Crocidura leucodon.JPG
Conservation status
Scientific classification
Kingdom: Animalia
Phylum: Chordata
Class: Mammalia
Order: Soricomorpha
Family: Soricidae
Genus: Crocidura
Species: C. leucodon
Binomial name
Crocidura leucodon
(Hermann, 1780)
Bicolored Shrew area.png
Bicolored shrew range

The bicolored shrew or bicoloured white-toothed shrew (Crocidura leucodon) is a species of mammal in the Soricidae family. It is found in eastern, central and southern Europe and in western Asia. It is a nocturnal species and feeds on insects and other small creatures. Several litters of young are born during the warmer months of the year in a nest of dry grasses in a concealed location.

Description[edit]

The bicoloured white-toothed shrew has a head and body length of 2.5 to 3.5 inches (64 to 89 mm) and a tail length of 2.5 to 3.5 inches (64 to 89 mm). It weighs about 7 to 13 grams (0.25 to 0.46 oz). The upperside is covered in short, dense dark brown fur and the underside is white, with a sharp dividing line between the two colours. The muzzle is long and pink, the teeth are white and the ears project through the hair. The tail is sparsely covered in slightly longer hairs. Young animals are rather paler in colour.

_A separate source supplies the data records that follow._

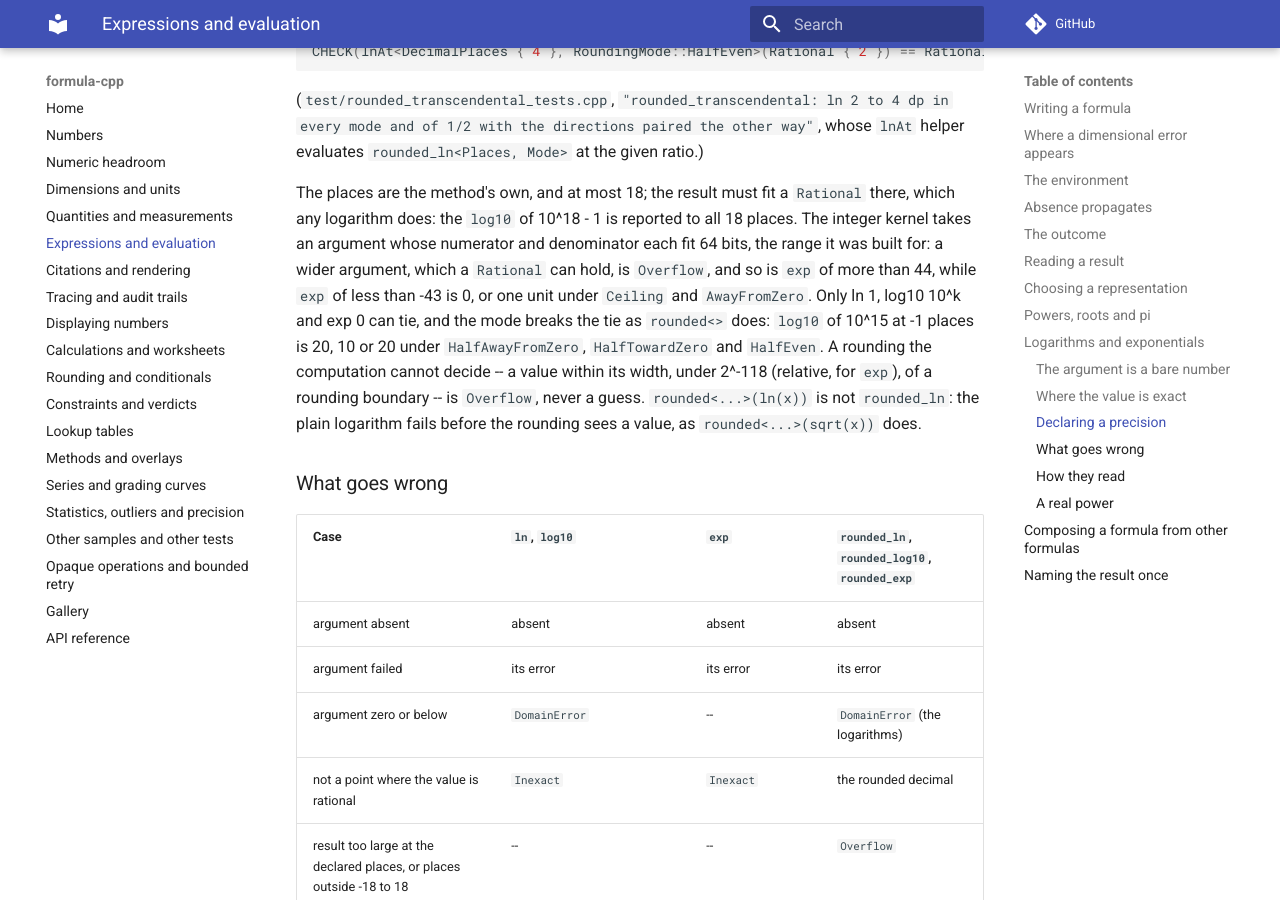
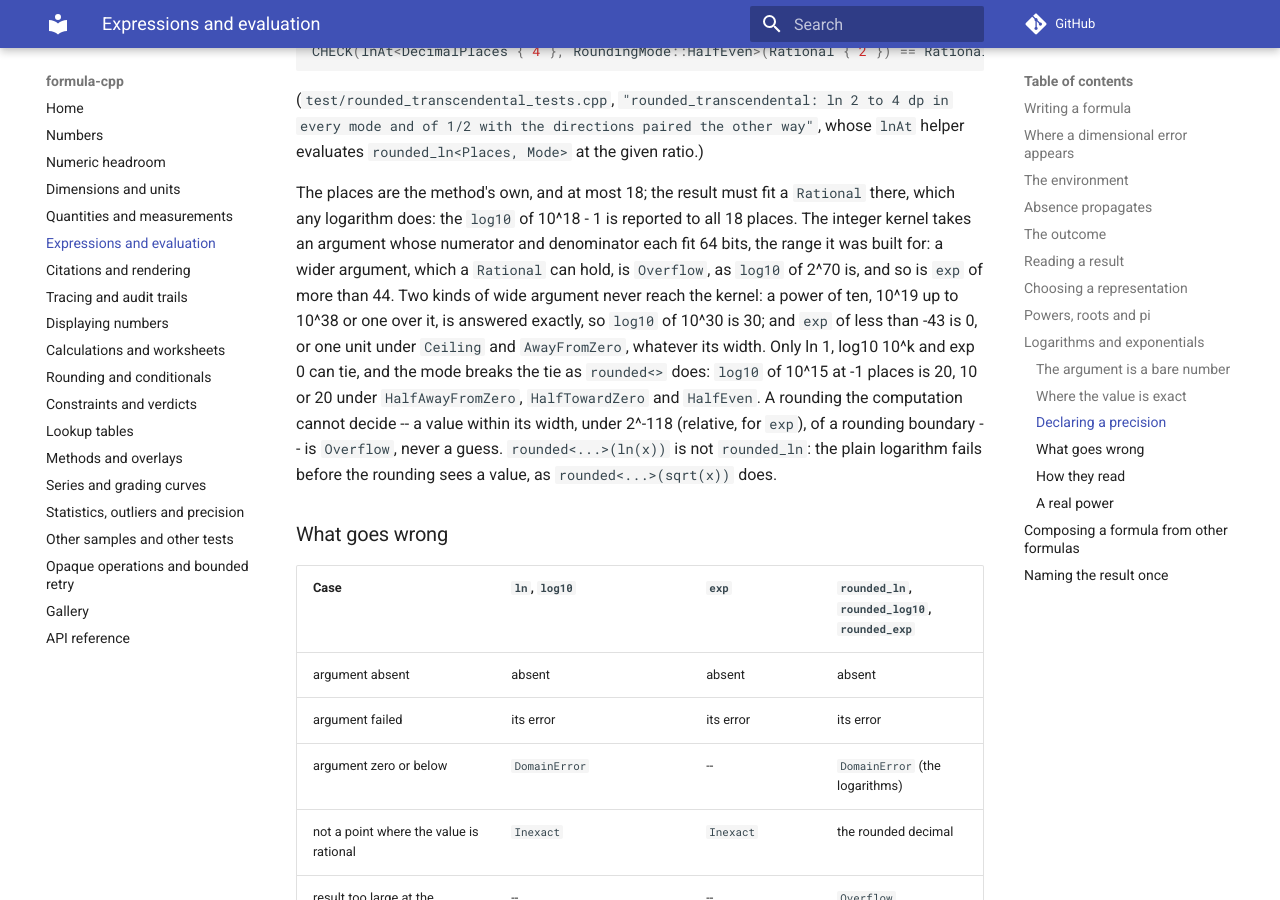
Before and after one commit to LASTRADA-Software/formula-cpp, an MkDocs documentation site: the page built from docs/expressions.md, in a window 1280 px wide and 900 px high, scrolled down 9927 px. Built offline with MkDocs 1.6.1 and Material for MkDocs 9.7.7, drawn with Linux system fonts in a browser that asks for light colours; comment, search, counter and statistics services are not loaded.

Commit message:
docs: name the wide arguments that never reach the kernel, and reflow
rounded_log10 and the two guides said every argument wider than 64 bits is
Overflow; a power of ten up to 10^38 is answered exactly, and an exponential
below -43 is 0 whatever its width. The list of narrow_to_int64's users now
includes a Unit's magnitude, the interpolation note no longer calls its
reasoned cases measured, and four over-long lines are reflowed.

Signed-off-by: Christian Parpart <c.parpart@lastrada.net>

```diff
--- a/docs/expressions.md
+++ b/docs/expressions.md
@@ -415,8 +415,8 @@ There is one further refusal in the same function, for a different reason.
 (`IntMin`, -2^127) with `ArithmeticError::Overflow` rather than `Inexact`:
 `IntMin`'s 127th root, -2, exists and is exactly representable, but negating
 `IntMin` to reach a positive intermediate is signed overflow, undefined
-behaviour, before the root is ever taken. `Overflow` names what actually goes wrong; treating it as
-`Inexact` would blame the wrong layer.
+behaviour, before the root is ever taken. `Overflow` names what actually goes
+wrong; treating it as `Inexact` would blame the wrong layer.
 
 A root of degree zero names no operation at all and is refused at compile
 time, the same way a dimensional mismatch is, by the library's own
@@ -511,9 +511,12 @@ The places are the method's own, and at most 18; the result must fit a
 `Rational` there, which any logarithm does: the `log10` of 10^18 - 1 is
 reported to all 18 places. The integer kernel takes an argument whose
 numerator and denominator each fit 64 bits, the range it was built for: a
-wider argument, which a `Rational` can hold, is `Overflow`, and so is `exp`
-of more than 44, while `exp` of less than -43 is 0, or one unit under
-`Ceiling` and `AwayFromZero`. Only ln 1, log10 10^k and
+wider argument, which a `Rational` can hold, is `Overflow`, as `log10` of
+2^70 is, and so is `exp` of more than 44. Two kinds of wide argument never
+reach the kernel: a power of ten, 10^19 up to 10^38 or one over it, is
+answered exactly, so `log10` of 10^30 is 30; and `exp` of less than -43 is
+0, or one unit under `Ceiling` and `AwayFromZero`, whatever its width.
+Only ln 1, log10 10^k and
 exp 0 can tie, and the mode breaks the tie as `rounded<>` does: `log10` of
 10^15 at -1 places is 20, 10 or 20 under `HalfAwayFromZero`,
 `HalfTowardZero` and `HalfEven`. A rounding the computation cannot decide --
```
Also changed, not shown: docs/numbers.md (+10 -8 lines), docs/numeric-headroom.md (+5 -1 lines), 4 other files.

These shrews often emit a shrill twittering chatter.[2]

Distribution and habitat[edit]

The bicoloured white-toothed shrew is found in eastern, central and southern Europe but not south western France, the Iberian Peninsula or southern Italy. It is also native to the Crimea, the Caucasus, Turkestan and Iran. In the Alps it is found at altitudes of up to 3,300 feet (1,000 m). The habitat of this shrew is pastureland, cultivated fields, gardens, hedgerows, piles of rubble and rubbish heaps. It sometimes seeks shelter in buildings in winter and avoids damp locations.[2]

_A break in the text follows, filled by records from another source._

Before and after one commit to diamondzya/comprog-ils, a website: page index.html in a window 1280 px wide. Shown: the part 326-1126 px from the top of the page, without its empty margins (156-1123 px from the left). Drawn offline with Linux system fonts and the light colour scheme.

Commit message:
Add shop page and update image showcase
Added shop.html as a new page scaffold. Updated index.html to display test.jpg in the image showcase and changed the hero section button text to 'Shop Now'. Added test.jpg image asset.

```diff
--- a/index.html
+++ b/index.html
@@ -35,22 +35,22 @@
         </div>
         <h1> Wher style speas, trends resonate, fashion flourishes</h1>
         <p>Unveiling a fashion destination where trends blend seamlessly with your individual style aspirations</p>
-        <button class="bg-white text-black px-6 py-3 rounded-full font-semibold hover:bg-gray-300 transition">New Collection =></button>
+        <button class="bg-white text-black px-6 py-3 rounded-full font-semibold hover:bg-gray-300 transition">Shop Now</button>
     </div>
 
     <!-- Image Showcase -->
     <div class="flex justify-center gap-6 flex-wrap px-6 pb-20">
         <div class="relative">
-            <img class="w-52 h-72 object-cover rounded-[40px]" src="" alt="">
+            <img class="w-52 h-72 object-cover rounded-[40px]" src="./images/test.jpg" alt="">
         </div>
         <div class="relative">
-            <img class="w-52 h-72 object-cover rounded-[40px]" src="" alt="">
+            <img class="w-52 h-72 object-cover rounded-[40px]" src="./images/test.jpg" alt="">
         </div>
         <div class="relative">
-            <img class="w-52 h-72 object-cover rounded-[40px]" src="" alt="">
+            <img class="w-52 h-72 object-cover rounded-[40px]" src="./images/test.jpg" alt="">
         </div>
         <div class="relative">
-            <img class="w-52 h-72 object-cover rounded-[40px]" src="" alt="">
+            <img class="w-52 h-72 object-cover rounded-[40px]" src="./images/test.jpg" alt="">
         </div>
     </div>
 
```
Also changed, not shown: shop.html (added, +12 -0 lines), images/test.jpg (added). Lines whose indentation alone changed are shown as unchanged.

Behaviour[edit]

The bicoloured white-toothed shrew is mainly nocturnal, emerging at dusk but remaining hidden in a cranny or the burrow of some other small animal by day. It is not as active as shrews in the genus Sorex. It is a carnivore and feeds on insects, spiders and other small invertebrates and occasionally on small vertebrates.[2]

Breeding takes place between April and September and there may be two to four litters in a year. A nest of dried grasses is constructed in a concealed position and a litter of three to nine young are born after a thirty one day gestation period. The young grow rapidly, suckle for about twenty six days and become sexually mature at forty days.[2]

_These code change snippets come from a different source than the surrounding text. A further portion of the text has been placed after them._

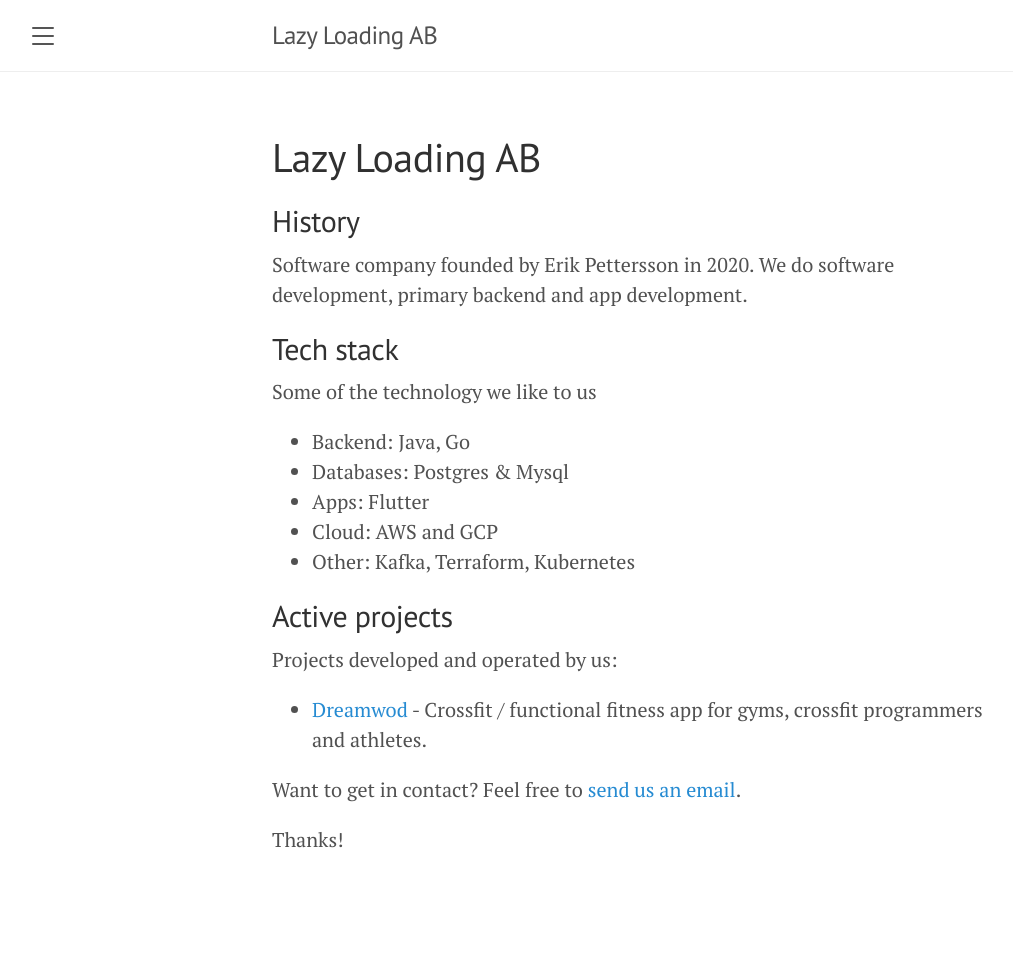
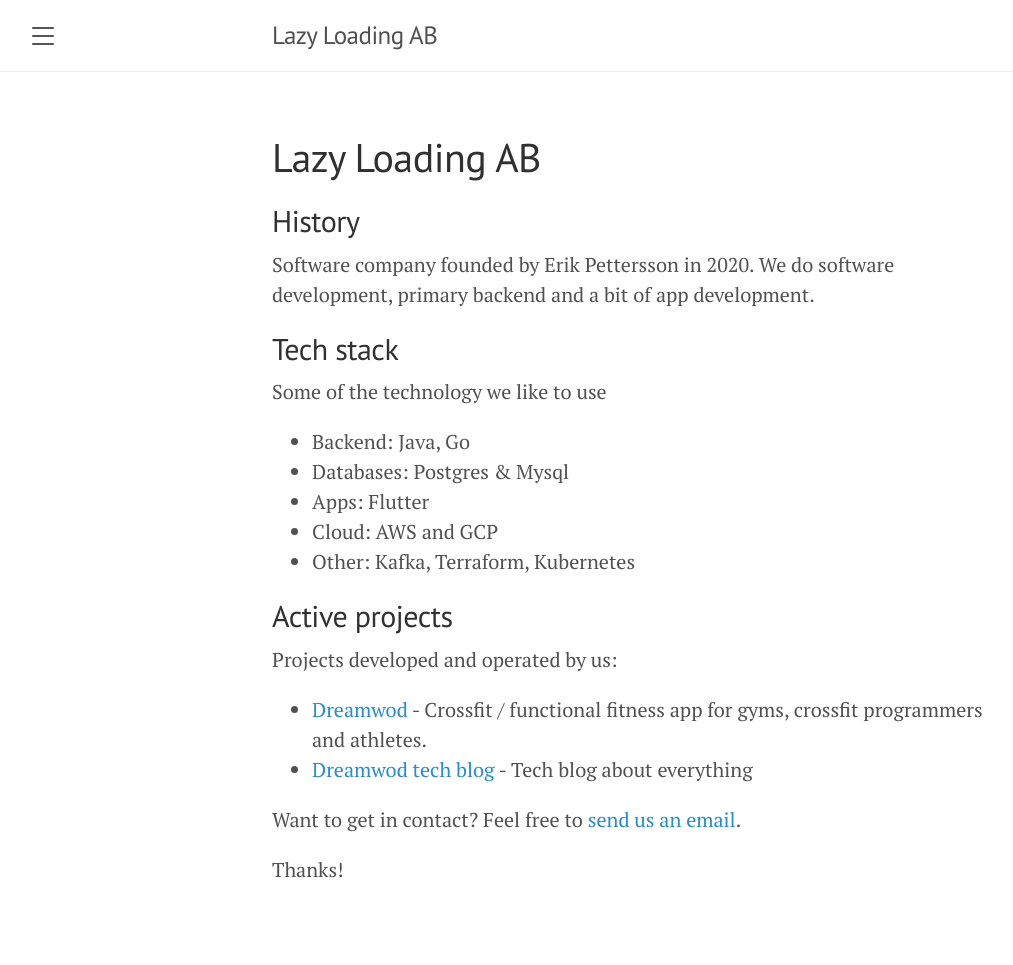
Before and after one commit to lazyloading-ab/lazyloading-ab.github.io, a Jekyll site: the page built from index.md, in a window 1280 px wide. Shown: the whole page, without its empty margins (8-1021 px from the left). Built offline with Jekyll 4.4.1, drawn with Linux system fonts in a browser that asks for light colours; before the commit the page ends 935 px from its top, so only the background shows below that.

Commit message:
Update index.md

```diff
--- a/index.md
+++ b/index.md
@@ -5,11 +5,11 @@ title: Lazy Loading AB
 
 ## History
 
-Software company founded by Erik Pettersson in 2020. We do software development, primary backend and app development.
+Software company founded by Erik Pettersson in 2020. We do software development, primary backend and a bit of app development.
 
 ## Tech stack
 
-Some of the technology we like to us
+Some of the technology we like to use
 
 * Backend: Java, Go
 * Databases: Postgres & Mysql
@@ -22,7 +22,7 @@ Some of the technology we like to us
 Projects developed and operated by us:
 
 * [Dreamwod](https://www.dreamwod.app) - Crossfit / functional fitness app for gyms, crossfit programmers and athletes.
-
+* [Dreamwod tech blog](https://medium.com/dreamwod-tech) - Tech blog about everything
 
 Want to get in contact? Feel free to [send us an email](mailto:erik@lazyloading.se).
 
```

When danger threatens, one of a family of young shrews will grab its mother's fur near the base of her tail with its jaws, and one by one, the others will hold on to each other's tails in sequence until the whole family is linked together. The mother then rapidly leads them to safety with the young trailing along behind.[2] If the mother is lifted in the air, the young maintain their grip and dangle in a wriggling, furry chain.[3]

Research[edit]

The bicolored white-toothed shrew is a natural reservoir species for the Borna disease virus which is the causative agent of Borna disease, a meningoencephalitis of sheep, horses,[4] and other warm-blooded animals including birds, cattle and cats,[5] and may have links to psychiatric disorders in humans and be a hazard to man.[6]

References[edit]

  1. ^ Shenbrot, G., Hutterer, R., Amori, G., Kryštufek, B., Yigit, N., Mitsain, G. & Muñoz, L.J.P. (2008). Crocidura leucodon. In: IUCN 2008. IUCN Red List of Threatened Species. Retrieved 14 January 2009.
  2. ^ a b c d e Konig, Claus (1973). Mammals. Collins & Co. p. 27. ISBN 978-0-00-212080-7. 
  3. ^ Attenborough, David (1990). The Trials of Life. David Attenborough Publications. pp. 39–40. ISBN 9780002199124. 
  4. ^ Hilbe, Monika; Herrsche, Romana; Kolodziejek, Jolanta; Nowotny, Norbert; Zlinszky, Kati; Ehrensperger, Felix (2006). "Shrews as Reservoir Hosts of Borna Disease Virus". Emerging Infectious Diseases 12 (4): 675–677. doi:10.3201/eid1204.051418. 
  5. ^ Kamhieh S, Flower RL (June 2006). "Borna disease virus (BDV) infection in cats. A concise review based on current knowledge". Vet Q 28 (2): 66–73. PMID 16841569. 
  6. ^ Rott, R.; Herzog, S.; Bechter, K.; Frese, K. (1991). "Borna disease, a possible hazard for man?". Archives of Virology 118 (3-4): 143–9. doi:10.1007/BF01314025. PMID 2069502.